With less than a month to go until "Gone Girl" hits theaters, clues about the movie's ending are piling up like those Amy Dunne leaves for her husband, Nick.
On Wednesday, The New York Times published an interview with Ben Affleck, who plays Nick Dunne in the highly anticipated David Fincher adaptation of Gillian Flynn's best-selling novel (she also wrote the screenplay). In it, Times' cultural reporter Cara Buckley mentions she had seen the movie, and it adheres to the book more than may have been previously suggested:
(Mr. Fincher granted The New York Times a private screening at his office. Contrary to early speculation, the film hews closely to the book.)
... Buckley writes after describing Affleck's "raw, emotionally exposed" and "textured" role.
Though vague enough of a statement to possibly hint at any component of the movie -- its somber tone, character arches or "decadent" scenes -- its ending might just be the most speculated part.

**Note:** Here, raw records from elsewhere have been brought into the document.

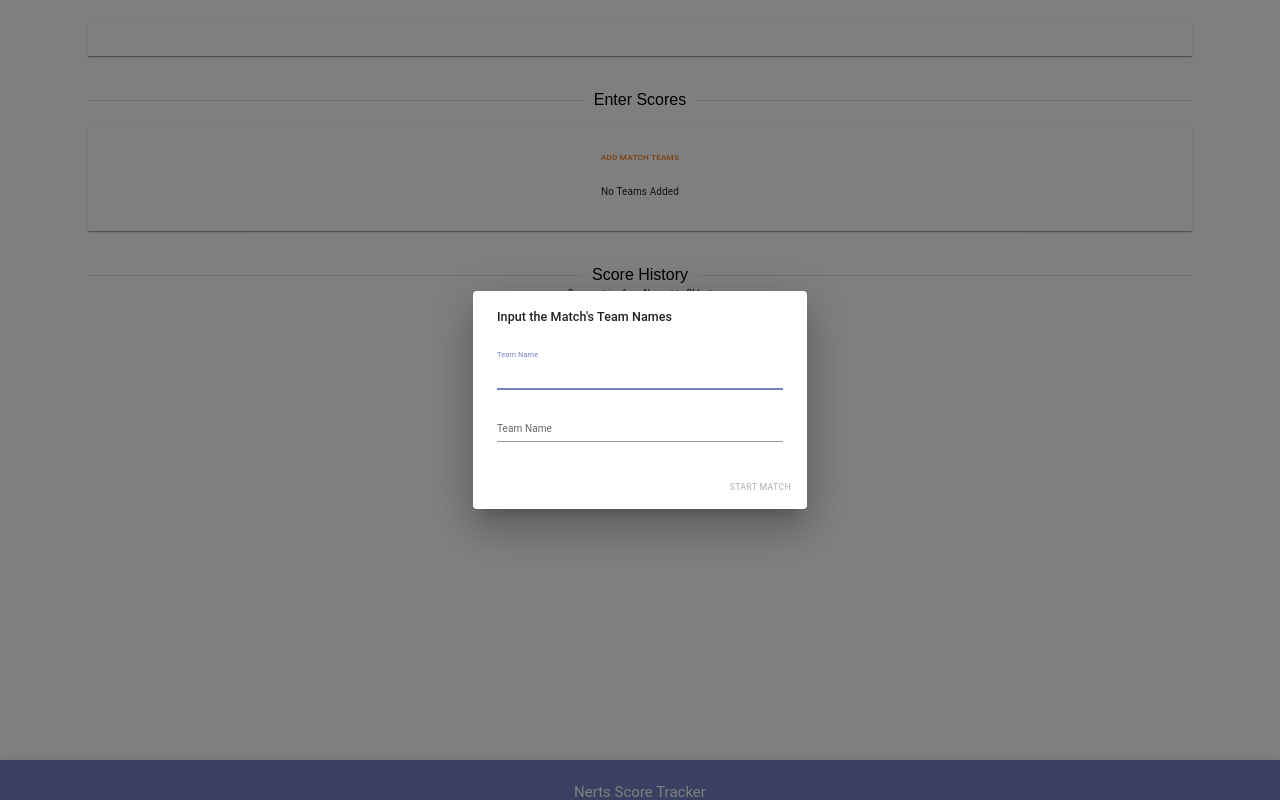
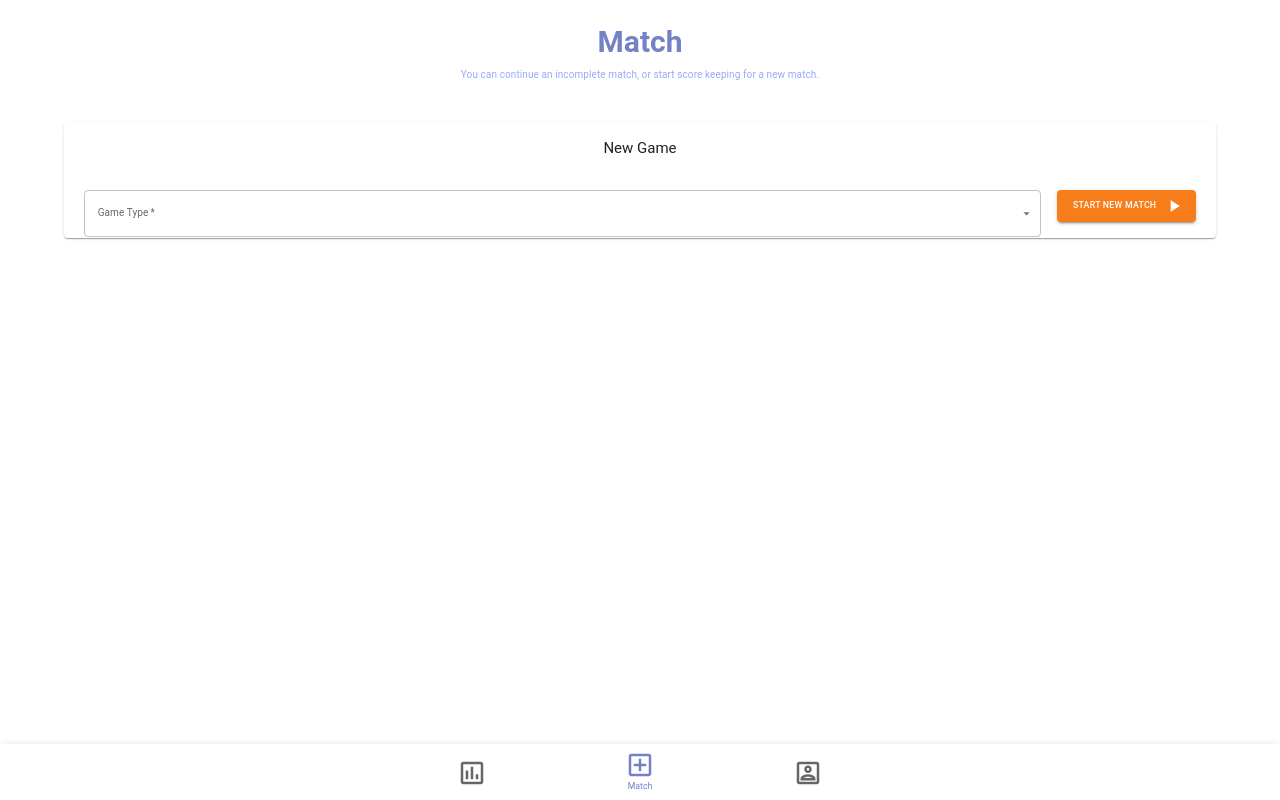
Before and after one commit to JaredJ13/score-tracker, a React (Vite) app in the folder score-tracker/: page / in a window 1280 px wide. Built offline with nearby package versions, Linux system fonts and the light colour scheme.

Commit message:
react-router, NewGame page, firebase init

```diff
--- a/score-tracker/package.json
+++ b/score-tracker/package.json
@@ -14,9 +14,11 @@
     "@emotion/styled": "^11.11.0",
     "@mui/icons-material": "^5.14.3",
     "@mui/material": "^5.14.5",
+    "firebase": "^10.3.1",
     "react": "^18.2.0",
     "react-dom": "^18.2.0",
-    "react-google-charts": "^4.0.1"
+    "react-google-charts": "^4.0.1",
+    "react-router-dom": "^6.15.0"
   },
   "devDependencies": {
     "@types/react": "^18.2.15",
--- a/score-tracker/src/App.jsx
+++ b/score-tracker/src/App.jsx
@@ -1,14 +1,21 @@
-import NewGame from "./pages/NewGame"
+import { Routes, Route } from "react-router-dom";
+
+import NewGame from "./pages/NewGame";
 import Layout from "./components/global/Layout";
+
+import NertsScoreTracker from "./components/gameTypes/NertsScoreKeeper";
 
 function App() {
   return (
     <>
       <Layout>
-        <NewGame />
+        <Routes>
+          <Route path="/" element={<NewGame />} />
+          <Route path="nerts" element={<NertsScoreTracker />} />
+        </Routes>
       </Layout>
     </>
   );
 }
 
-export default App
+export default App;
--- a/score-tracker/src/components/newGame/ScoreKeeper.jsx
+++ b/score-tracker/src/components/gameTypes/NertsScoreKeeper.jsx
@@ -63,7 +63,7 @@ export default function ScoreKeeper() {
   }, [editScoreData]);
 
   const options = {
-    // title: "",
+    title: "Nerts Match",
     // hAxis: { title: "Teams" },
     // vAxis: { title: "Score" },
     legend: "none",
@@ -384,7 +384,7 @@ export default function ScoreKeeper() {
               ""
             )}
             <Dialog open={addTeamModalOpen} onClose={handleAddTeamModal}>
-              <DialogTitle>Input the Match{"'"}s Team Names</DialogTitle>
+              <DialogTitle>Input the Matches Team Names</DialogTitle>
               <DialogContent>
                 <TextField
                   autoFocus
@@ -397,7 +397,6 @@ export default function ScoreKeeper() {
                   onChange={(e) => setAddTeam1Name(e.target.value)}
                 />
                 <TextField
-                  autoFocus
                   margin="dense"
                   id="new-team-name"
                   label="Team Name"
--- a/score-tracker/src/components/global/Layout.jsx
+++ b/score-tracker/src/components/global/Layout.jsx
@@ -1,7 +1,12 @@
 /* eslint-disable react/prop-types */
-import AppBar from "@mui/material/AppBar";
-import { Toolbar, Typography } from "@mui/material";
+import { Paper, BottomNavigation, BottomNavigationAction } from "@mui/material";
 import { ThemeProvider, createTheme } from "@mui/material/styles";
+
+// icon imports
+import InsertChartOutlinedTwoToneIcon from "@mui/icons-material/InsertChartOutlinedTwoTone";
+import AddBoxOutlinedIcon from "@mui/icons-material/AddBoxOutlined";
+import PortraitOutlinedIcon from "@mui/icons-material/PortraitOutlined";
+import { useEffect, useState } from "react";
 
 // themes
 const lightTheme = createTheme({
@@ -29,23 +34,38 @@ const lightTheme = createTheme({
 });
 
 export default function Layout({ children }) {
+  // state
+  const [navItemSelect, setNavItemSelect] = useState(1);
+
   return (
     <>
       <ThemeProvider theme={lightTheme}>
         <div className="layout-container">
-          <AppBar color="primary" sx={{ top: "auto", bottom: 0, height: 40 }}>
-            <Toolbar>
-              <Typography
-                variant="h5"
-                component="h1"
-                align="center"
-                sx={{ margin: "0 auto" }}
-              >
-                Nerts Score Tracker
-              </Typography>
-            </Toolbar>
-          </AppBar>
           {children}
+          {/* sticky bottom nav */}
+          <Paper
+            sx={{ position: "fixed", bottom: 0, left: 0, right: 0 }}
+            elevation={3}
+          >
+            <BottomNavigation
+              color="primary"
+              value={navItemSelect}
+              onChange={(event, newValue) => setNavItemSelect(newValue)}
+            >
+              <BottomNavigationAction
+                label="Stats"
+                icon={<InsertChartOutlinedTwoToneIcon sx={{ fontSize: 30 }} />}
+              />
+              <BottomNavigationAction
+                label="Match"
+                icon={<AddBoxOutlinedIcon sx={{ fontSize: 30 }} />}
+              />
+              <BottomNavigationAction
+                label="Account"
+                icon={<PortraitOutlinedIcon sx={{ fontSize: 30 }} />}
+              />
+            </BottomNavigation>
+          </Paper>
         </div>
       </ThemeProvider>
     </>
--- /dev/null
+++ b/score-tracker/src/pages/InitialLogin.jsx
@@ -0,0 +1,3 @@
+export default function InitialLogin() {
+  return <></>;
+}
--- a/score-tracker/src/pages/NewGame.jsx
+++ b/score-tracker/src/pages/NewGame.jsx
@@ -1,11 +1,85 @@
-import { Container } from "@mui/material";
-import ScoreKeeper from "../components/newGame/ScoreKeeper";
+import { useState } from "react";
+import { Link } from "react-router-dom";
+import {
+  Button,
+  Container,
+  FormControl,
+  Grid,
+  InputLabel,
+  MenuItem,
+  Paper,
+  Select,
+  Typography,
+} from "@mui/material";
+
+// icon imports
+import PlayArrowIcon from "@mui/icons-material/PlayArrow";
 
 export default function NewGame() {
+  // state
+  const [gameType, setGameType] = useState("");
+
   return (
     <>
       <Container>
-        <ScoreKeeper />
+        <Paper elevation={0} sx={{ mt: 2, mb: 4, p: 1 }}>
+          <Typography
+            align="center"
+            variant="h3"
+            component="h1"
+            color="primary"
+            sx={{ fontWeight: "bold" }}
+          >
+            Match
+          </Typography>
+          <Grid container justifyContent="center" mt={1}>
+            <Grid item xs={10}>
+              <Typography
+                align="center"
+                variant="body1"
+                sx={{ color: "#96aaf9" }}
+              >
+                You can continue an incomplete match, or start score keeping for
+                a new match.
+              </Typography>
+            </Grid>
+          </Grid>
+        </Paper>
+        <Paper elevation={1}>
+          <Typography align="center" variant="h5" pt={2} color="default">
+            New Game
+          </Typography>
+          <Grid container justifyContent="center" spacing={2} mt={2}>
+            <Grid item xs={10}>
+              <FormControl required sx={{ width: "100%" }}>
+                <InputLabel id="game-type-select-label" color="secondary">
+                  Game Type
+                </InputLabel>
+                <Select
+                  labelId="game-type-select-label"
+                  value={gameType}
+                  label="Game Type *"
+                  onChange={(e) => setGameType(e.target.value)}
+                  color="secondary"
+                >
+                  <MenuItem value="nerts">Nerts</MenuItem>
+                </Select>
+              </FormControl>
+            </Grid>
+            <Grid item>
+              <Link to={gameType !== null ? gameType : ""}>
+                <Button
+                  variant="contained"
+                  color="secondary"
+                  endIcon={<PlayArrowIcon />}
+                  sx={{ mb: 2, color: "#fff" }}
+                >
+                  Start New Match
+                </Button>
+              </Link>
+            </Grid>
+          </Grid>
+        </Paper>
       </Container>
     </>
   );
```
Also changed, not shown: score-tracker/src/firebase/FirebaseConfig.jsx (added, +27 -0 lines), score-tracker/src/main.jsx (+8 -8 lines), 1 other file (tests, documents, lock files or other folders).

In January, Flynn told Entertainment Weekly that she rewrote the third act for the film. "Ben [Affleck] was so shocked by it. He would say, 'This is a whole new third act! She literally threw that third act out and started from scratch,'" Flynn told EW, adding that: "There was something thrilling about taking this piece of work that I'd spent about two years painstakingly putting together with all its eight million Lego pieces and take a hammer to it and bash it apart and reassemble it into a movie."

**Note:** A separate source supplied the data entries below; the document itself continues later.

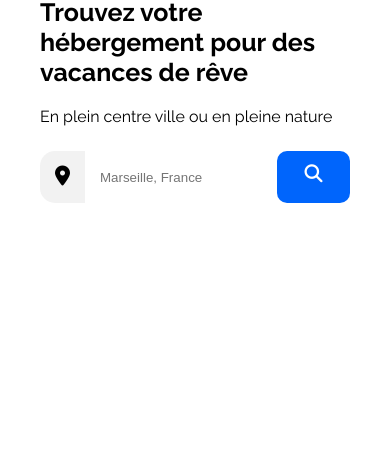
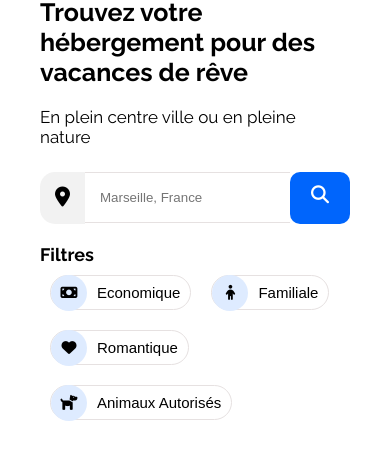
Before and after one commit to pascalinecte91/P2_Booki_-Transformez_maquette, a website: page index.html in a window 390 px wide. Shown: the part 119-578 px from the top of the page. Drawn offline with Linux system fonts and the light colour scheme.

Commit message:
responsive header nav search and filter ok

```diff
--- a/css/style.css
+++ b/css/style.css
@@ -17,6 +17,7 @@
     --blue-light: #DEEBFF;
     --gray-light: #F2F2F2;
     --white-clouds: #ecf0f1;
+    --gray-dark:  rgb(230, 225, 225);
 }
 
 /**************
@@ -30,6 +31,26 @@
 main {
     padding: 0px 40px;
 }
+
+
+h1 {
+    font-size: 33px;
+}
+
+a {
+    text-decoration: none;
+}
+
+ul {
+    list-style: none;
+}
+
+h4 {
+    font-size: 20px;
+}
+
+
+
 
 /********************
       HEADER
@@ -73,8 +94,7 @@ body > header {
     font-size: 20px;
     color: black;
     padding: 0;
-
-
+    border-radius: 15px 0px 0px 15px;
 }
 
 .searchForm i {
@@ -84,8 +104,12 @@ body > header {
 
 }
 
+.search h1 {
+    font-size: 20px;
+}
 .search p {
     padding-top: 10px;
+    font-size: 15px;
 }
 
 .searchForm {
@@ -119,26 +143,6 @@ body > header {
     font-size: 18px;
 }
 
-/**************
-   Utilities
-***************/
-
-h1 {
-    font-size: 33px;
-}
-
-a {
-    text-decoration: none;
-}
-
-ul {
-    list-style: none;
-}
-
-h4 {
-    font-size: 20px;
-}
-
 
 
 /*******************
@@ -147,45 +151,58 @@ h4 {
 
 .filters {
     display: flex;
-    justify-content: center;
     align-items: center;
+    flex-flow: wrap;
+
+
+    font-size: 14px;
 }
- .btn-gray-light {
+
+.filtersBtn {
+    display: flex;
+}
+.filters h2 {
+    font-size: 18px;
+
+}
+
+ .filtersBtn .btn-gray-light  {
+     display: flex;
+     align-items: center;
     font-size: 15px;
-    margin-right: 20px;
-    border: 1px solid var(--gray-light);
     background-color: white;
-    border-radius: 30px;
+    border: 1px solid var(--gray-dark);
+    border-radius: 25px;
     cursor: pointer;
     transition: all 0.2s;
-    width: 180px;
-    height: 50px;
+    width: auto;
+    height: 35px;
+    padding-right: 10px;
+    margin: 10px;
+
+
+
 }
-
-.filters {
-
-    border-radius: 25px;
-    width: 52px;
-    height: 52px;
-    color: var(--blue);
+button.btn-gray-light i {
     background-color: var(--blue-light);
     margin-right: 10px;
-}
-
-.filtersIcone:hover {
-    background: var(--blue);
-    color: white;
-    border: 1px solid var(--blue)
+    width: 50px;
+    border-radius: 55px;
+    width: 36px;
+    height: 36px;
+    display: flex;
+    align-items: center;
+    justify-content: center;
 }
 
 
 
-.info i {
-    font-size: 22px;
-    padding: 40px 20px 30px 0px;
-    margin-left: 10px;
+button.btn-gray-light:hover{
+  background-color: #0065FC;
+    color: white;
 
 }
+
 
 
 
--- a/css/style.desktop.css
+++ b/css/style.desktop.css
@@ -5,3 +5,12 @@
 .fa-search:before {
     content: 'rechercher';
 }
+
+.searchForm button {
+    width: 110px;
+}
+
+
+/*******************
+       Filter
+********************/
--- a/css/style.mobile.css
+++ b/css/style.mobile.css
@@ -1,4 +1,3 @@
-
 
 /*****************
      HEADER
@@ -50,12 +49,15 @@ body > header {
     font-size: 25px;
 }
 
-.fa-map-marker-alt {
-    border-radius: 15px 0px 0px 15px;
+
+.search input {
+    border-top: 1px solid rgb(230, 225, 225);
+    border-bottom: 1px solid rgb(230, 225, 225);
+    height: 51px;
+
 }
-
 .search p {
-    font-size: 16px;
+    font-size: 17px;
     font-weight: 500;
     margin-bottom: 25px;
     margin-top: 10px;
@@ -76,45 +78,18 @@ body > header {
 
 .searchForm button {
     border-radius: 10px;
+    width: 60px;
+
 }
 
-/*
-.filters  {
-    display: flex;
-    flex-flow: row wrap;
-    align-items: flex-start;
-    line-height: 13px;
+/*******************
+       Filter
+********************/
+.filtersBtn {
+  flex-wrap: wrap;
 }
 
 
-.filters  {
-    display: flex;
-    flex-flow: column wrap;
-    align-items: flex-start;
-}
-
-.filters h2 {
-    font-size: 20px;
-}
-
-.btn-gray-light {
-    font-size:0px;
-    width: 50px;
-}
-.filtersIcone {
-    width: 42px;
-    height:42px;
-}
-
-
-
-.info i{
-    display: flex;
-    flex-direction: column;
-    justify-content: center;
-    align-items: center;
-    font-size: 10px;
-}
 
  /*****************
     FOOTER
--- a/css/style.tablet.css
+++ b/css/style.tablet.css
@@ -1,6 +1,6 @@
 
  /*****************
-
+      Search
 *******************/
 
 .searchForm label {
@@ -18,80 +18,13 @@
     background-color: var(--blue);
 }
 
-
-
-
-/*
-.borderSearch {
-    width: 350px;
-    height: 20px;
-    border-radius: 10px;
-
+.search h1 {
+    font-size: 16px;
 }
 
-.filters .filtersIcone, h2 {
-    font-size: 15px;
-    height: 30px;
-    width: 30px;
+.search p {
+    font-size: 12px;
 }
-
-.filters button {
-    padding:15px;
-}
-
-.searchButton {
-    margin-top:15px;
-}
-form  {
-    margin: 40px 0 0 ;
-}
-
-
-.filtersIcone {
-    display: flex;
-    justify-content: center;
-    align-items: center;
-    border-radius: 25px;
-    width: 42px;
-    height: 42px;
-    color: var(--blue);
-    background-color: var(--blue-light);
-    margin-right: 10px;
-}
-
-.filters {
-    margin-top: 45px;
-
-}
-
-.info i {
-    font-size: 14px;
-    padding: 40px 20px 30px 0px;
-    margin-left: 10px;
-}
-.info {
-    font-size: 14px;
-}
-
-.filters h2 {
-    padding: 10px;
-    margin-right: 25px;
-}
-
-.btn-gray-light {
-    width: 100px;
-    height: 30px;
-}
-
-.filtersIcone {
-    width: 42px;
-    height: 42px;
-
-
-}
-
-.filtersIcone:hover {
-    background: var(--blue);
-    color: white;
-    border: 1px solid var(--blue)
-}
+/*******************
+       Filter
+********************/
--- a/index.html
+++ b/index.html
@@ -37,7 +37,7 @@
 
     <!--search and filters-->
     <main>
-       <section class="search">
+        <section class="search">
             <h1>Trouvez votre hébergement pour des vacances de rêve</h1>
             <p>En plein centre ville ou en pleine nature</p>
             <form action="#" class="searchForm">
@@ -49,20 +49,23 @@
         </section>
 
 
+
+        <section class="filters">
+            <h2>Filtres</h2>
+            <div class="filtersBtn">
+                <button class="btn btn-gray-light"><i class="fas fa-money-bill"></i>Economique</button>
+                <button class="btn btn-gray-light"><i class="fas fa-child"></i> Familiale</button>
+                <button class="btn btn-gray-light"><i class="fas fa-heart"></i> Romantique</button>
+                <button class="btn btn-gray-light"><i class="fas fa-dog"></i> Animaux Autorisés</button>
+            </div>
+        </section>
     </main>
-   <!--  <section class="filters">
-       <div class="filters">
-            <h2>Filtres</h2>
-            <button class="btn btn-gray-light"><i class="fas fa-money-bill"></i>Economique</button>
-            <button class="btn btn-gray-light"> <i class="fas fa-child"></i> Familiale</button></div>
-            <button class="btn btn-gray-light"> <i class="fas fa-heart"></i> Romantique</button>
-            <button class="btn btn-gray-light"> <i class="fas fa-dog"></i> Animals</button>
 
 
-        <div class="info ">
+    <!--    <div class="info ">
             <i class="fas fa-info"></i> Plus de 500 logements sont disponibles dans cette ville.
-        </div>
-    </section> -->
+        </div> -->
+
 
     <!--END search ans filters-->
     <!-- <main class="heberg_and_activ"> -->
```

Three months later, in a Reddit AMA, Flynn tried to backtrack on her remarks. When one Reddit user said his girlfriend was "disappointed" by news of the altered ending, Flynn replied that those "reports have been greatly exaggerated!"
But the confusion doesn't end there. Tyler Perry (who plays Affleck's lawyer Tanner Bolt) told Vulture just last month that "David [Fincher] has his own way of telling the story. Whether you've read the book or not, I think it's going to surprise people."
Surprising or not, true to the book or not, "Gone Girl" comes out Oct. 3.
For more with Affleck, head over to NYTimes.com.